Pakistan’s disgraced nuclear scientist AQ Khan has claimed that he had transfered nuclear technology to “two countries” on the orders of slain former premier Benazir Bhutto.
“The then Prime Minister Mohtarma Benazir Bhutto summoned me and named the two countries which were to be assisted and issued clear directions in this regard,” Khan said in an interview with the Jang media group.
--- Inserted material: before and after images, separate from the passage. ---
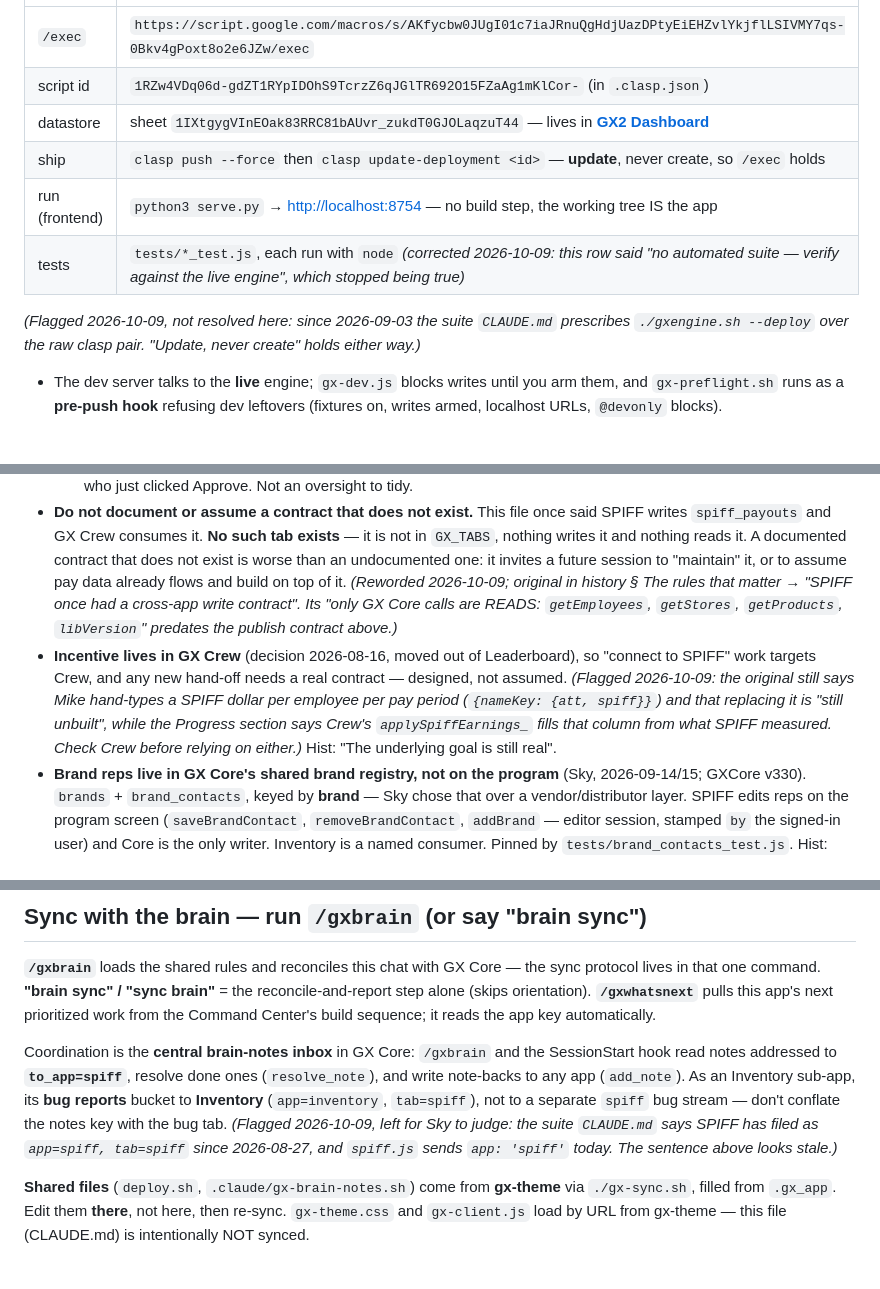
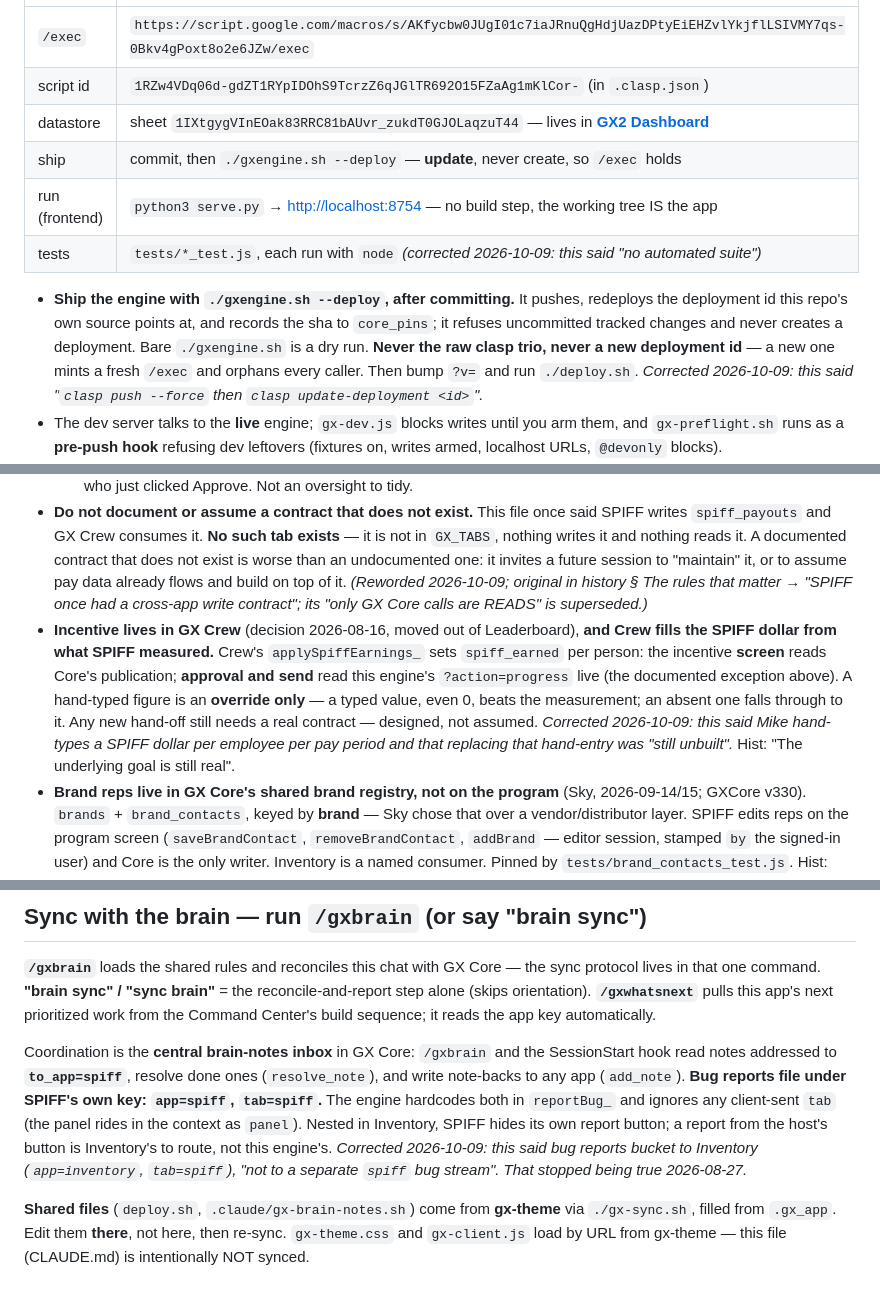
Before and after one commit to greencrosscanna/greencross-spiff, a Markdown page: CLAUDE.md, 3 parts joined by grey strips. GitHub-like rendering; blank space fills up the shorter version.

Commit message:
CLAUDE.md: settle three contradictions against the code
Bug reports file under app=spiff, tab=spiff (the engine hardcodes both). Shipping is commit then ./gxengine.sh --deploy, never the raw clasp trio. Crew fills the SPIFF dollar from SPIFF's publication; a hand-typed figure is an override only. Each carries a Corrected 2026-10-09 note.

Co-Authored-By: Claude Opus 5.5 <noreply@anthropic.com>

```diff
--- a/CLAUDE.md
+++ b/CLAUDE.md
@@ -53,13 +53,16 @@ the `programs` tab holds one row per program).
 | `/exec` | `https://script.google.com/macros/s/AKfycbw0JUgI01c7iaJRnuQgHdjUazDPtyEiEHZvlYkjflLSIVMY7qs-0Bkv4gPoxt8o2e6JZw/exec` |
 | script id | `1RZw4VDq06d-gdZT1RYpIDOhS9TcrzZ6qJGlTR692O15FZaAg1mKlCor-` (in `.clasp.json`) |
 | datastore | sheet `1IXtgygVInEOak83RRC81bAUvr_zukdT0GJOLaqzuT44` — lives in **[GX2 Dashboard](https://drive.google.com/drive/folders/1BXH5SrK9dWupl-w1UW5Bjt5oSORednLD)** |
-| ship | `clasp push --force` then `clasp update-deployment <id>` — **update**, never create, so `/exec` holds |
+| ship | commit, then `./gxengine.sh --deploy` — **update**, never create, so `/exec` holds |
 | run (frontend) | `python3 serve.py` → <http://localhost:8754> — no build step, the working tree IS the app |
-| tests | `tests/*_test.js`, each run with `node` *(corrected 2026-10-09: this row said "no automated suite — verify against the live engine", which stopped being true)* |
+| tests | `tests/*_test.js`, each run with `node` *(corrected 2026-10-09: this said "no automated suite")* |
 
-*(Flagged 2026-10-09, not resolved here: since 2026-09-03 the suite `CLAUDE.md` prescribes
-`./gxengine.sh --deploy` over the raw clasp pair. "Update, never create" holds either way.)*
-
+- **Ship the engine with `./gxengine.sh --deploy`, after committing.** It pushes, redeploys the
+  deployment id this repo's own source points at, and records the sha to `core_pins`; it refuses
+  uncommitted tracked changes and never creates a deployment. Bare `./gxengine.sh` is a dry run.
+  **Never the raw clasp trio, never a new deployment id** — a new one mints a fresh `/exec` and
+  orphans every caller. Then bump `?v=` and run `./deploy.sh`.
+  *Corrected 2026-10-09: this said "`clasp push --force` then `clasp update-deployment <id>`".*
 - The dev server talks to the **live** engine; `gx-dev.js` blocks writes until you arm them, and
   `gx-preflight.sh` runs as a **pre-push hook** refusing dev leftovers (fixtures on, writes armed,
   localhost URLs, `@devonly` blocks).
@@ -252,14 +255,15 @@ Every `Hist:` in this section is under history § "The rules that matter" unless
   writes it and nothing reads it. A documented contract that does not exist is worse than an
   undocumented one: it invites a future session to "maintain" it, or to assume pay data already
   flows and build on top of it. *(Reworded 2026-10-09; original in history § The rules that matter →
-  "SPIFF once had a cross-app write contract". Its "only GX Core calls are READS: `getEmployees`,
-  `getStores`, `getProducts`, `libVersion`" predates the publish contract above.)*
-- **Incentive lives in GX Crew** (decision 2026-08-16, moved out of Leaderboard), so "connect to
-  SPIFF" work targets Crew, and any new hand-off needs a real contract — designed, not assumed.
-  *(Flagged 2026-10-09: the original still says Mike hand-types a SPIFF dollar per employee per pay
-  period (`{nameKey: {att, spiff}}`) and that replacing it is "still unbuilt", while the Progress
-  section says Crew's `applySpiffEarnings_` fills that column from what SPIFF measured. Check Crew
-  before relying on either.)* Hist: "The underlying goal is still real".
+  "SPIFF once had a cross-app write contract"; its "only GX Core calls are READS" is superseded.)*
+- **Incentive lives in GX Crew** (decision 2026-08-16, moved out of Leaderboard), **and Crew fills
+  the SPIFF dollar from what SPIFF measured.** Crew's `applySpiffEarnings_` sets `spiff_earned` per
+  person: the incentive **screen** reads Core's publication; **approval and send** read this
+  engine's `?action=progress` live (the documented exception above). A hand-typed figure is an
+  **override only** — a typed value, even 0, beats the measurement; an absent one falls through to
+  it. Any new hand-off still needs a real contract — designed, not assumed.
+  *Corrected 2026-10-09: this said Mike hand-types a SPIFF dollar per employee per pay period and
+  that replacing that hand-entry was "still unbuilt".* Hist: "The underlying goal is still real".
 - **Brand reps live in GX Core's shared brand registry, not on the program** (Sky, 2026-09-14/15;
   GXCore v330). `brands` + `brand_contacts`, keyed by **brand** — Sky chose that over a
   vendor/distributor layer. SPIFF edits reps on the program screen (`saveBrandContact`,
@@ -391,10 +395,12 @@ build sequence; it reads the app key automatically.
 
 Coordination is the **central brain-notes inbox** in GX Core: `/gxbrain` and the SessionStart hook read
 notes addressed to **`to_app=spiff`**, resolve done ones (`resolve_note`), and write note-backs to any app
-(`add_note`). As an Inventory sub-app, its **bug reports** bucket to **Inventory** (`app=inventory`,
-`tab=spiff`), not to a separate `spiff` bug stream — don't conflate the notes key with the bug tab.
-*(Flagged 2026-10-09, left for Sky to judge: the suite `CLAUDE.md` says SPIFF has filed as `app=spiff,
-tab=spiff` since 2026-08-27, and `spiff.js` sends `app: 'spiff'` today. The sentence above looks stale.)*
+(`add_note`). **Bug reports file under SPIFF's own key: `app=spiff`, `tab=spiff`.** The engine
+hardcodes both in `reportBug_` and ignores any client-sent `tab` (the panel rides in the context as
+`panel`). Nested in Inventory, SPIFF hides its own report button; a report from the host's button
+is Inventory's to route, not this engine's.
+*Corrected 2026-10-09: this said bug reports bucket to Inventory (`app=inventory`, `tab=spiff`),
+"not to a separate `spiff` bug stream". That stopped being true 2026-08-27.*
 
 **Shared files** (`deploy.sh`, `.claude/gx-brain-notes.sh`) come from **gx-theme** via `./gx-sync.sh`,
 filled from `.gx_app`. Edit them **there**, not here, then re-sync. `gx-theme.css` and `gx-client.js` load
```
Also changed, not shown: other parts of CLAUDE.md (+3 -2 lines).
He did not name the two countries.
Khan claimed he had no option but to obey Bhutto, who was killed by a suicide attacker in late 2007.
“I was not independent but was bound to abide by the orders of the Prime Minister, hence I took this step in compliance with her order,” he said.
“The Prime Minister would have certainly known about the role and cooperation of the two countries, mentioned by her, in our national interest,” he claimed.
The transfer of nuclear technology is not easy and at least 800 people supervise the process, said Khan, who was placed under house arrest after he acknowledged in 2004 that he had run a clandestine proliferation ring.
Libya and North Korea are among the countries to which Khan’s ring supplied nuclear technology and know-how.
The current Pakistan People’s Party-led government has eased restrictions on Khan over the past few years.
Khan has also retracted his confession, claiming he was pressured to acknowledge on TV that he had run a proliferation network.
Khan said former premier Nawaz Sharif, who now claims credit for the nuclear tests of 1998, was “absolutely not ready to conduct” the blasts and did not want to do so because of the fear that the US might be annoyed and his government might be threatened